Progress in Quebec for Airbnb Hosts

Earlier this year, I shared news from Quebec, where the government said it was working on new rules for home sharing – the first province in Canada to do so.

Today, the government announced it will introduce an updated tourism law that clearly distinguishes between professional tourism businesses and non-professional hosts, who make up the majority of the Airbnb community.

Speaking today, Dominique Vien, Tourism Minister for Quebec, clarified that new measures to crackdown on illegal accommodation in Quebec are not aimed at Airbnb hosts. These platforms are here to stay and need new rules that recognise Airbnb hosts are not businesses or professionals – they are regular people sharing their homes to help make ends meet.

Here’s what she said:
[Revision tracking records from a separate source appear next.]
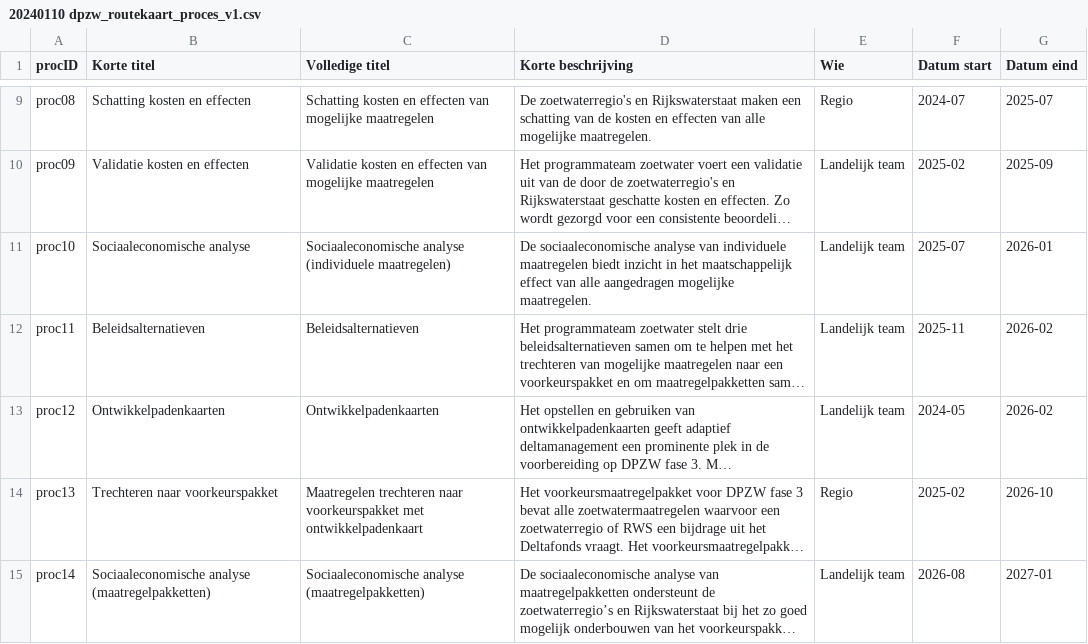
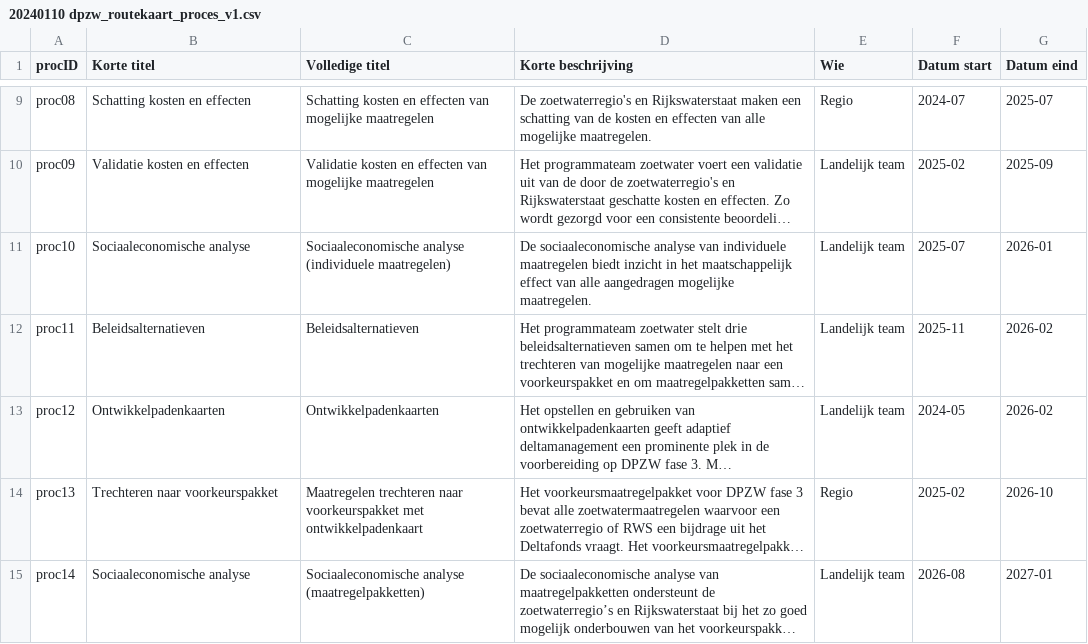
Before and after one commit to Climate-Adaptation-Services/rz-data, a CSV file: 20240110 dpzw_routekaart_proces_v1.csv, drawn as a sheet; only a part is shown, gaps mark what is left out; long unchanged cells end in …; the diff names each change by its address in the sheet, - before the commit and + after, or states it on an @@ line.

Commit message:
Update 20240110 dpzw_routekaart_proces_v1.csv

```diff
--- a/20240110 dpzw_routekaart_proces_v1.csv
+++ b/20240110 dpzw_routekaart_proces_v1.csv
-B15 (Korte titel): Sociaaleconomische analyse (maatregelpakketten)
+B15 (Korte titel): Sociaaleconomische analyse
```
“These new platforms have attracted consumers and are here to stay. In the quest for balance, we want to protect people who make their homes available to travellers and tourists from time to time. We obviously do not want to make them subject to this new law, or the need to obtain a certificate if they don’t meet the profile of a tourist facility.”

We will continue to work with the government to clarify the details of this proposal, but are pleased that the government recognises that Airbnb hosts are typically not businesses or professionals. A study in Montreal last year showed that they are regular people who share their homes on an occasional basis, and nearly half the money they earn goes on living expenses and making ends meet.

By introducing clear and simple rules for home sharing, Quebec will join the growing list of destinations around the world that are implementing progressive rules that increase consumer choice and support regular people for whom this income is an economic lifeline.

We look forward to continuing our work with the government and to partner on further measures to support regular people, allow guests to experience Quebec like a local and to spread economic benefits to more families, communities and local businesses beyond the regular tourist hotspots.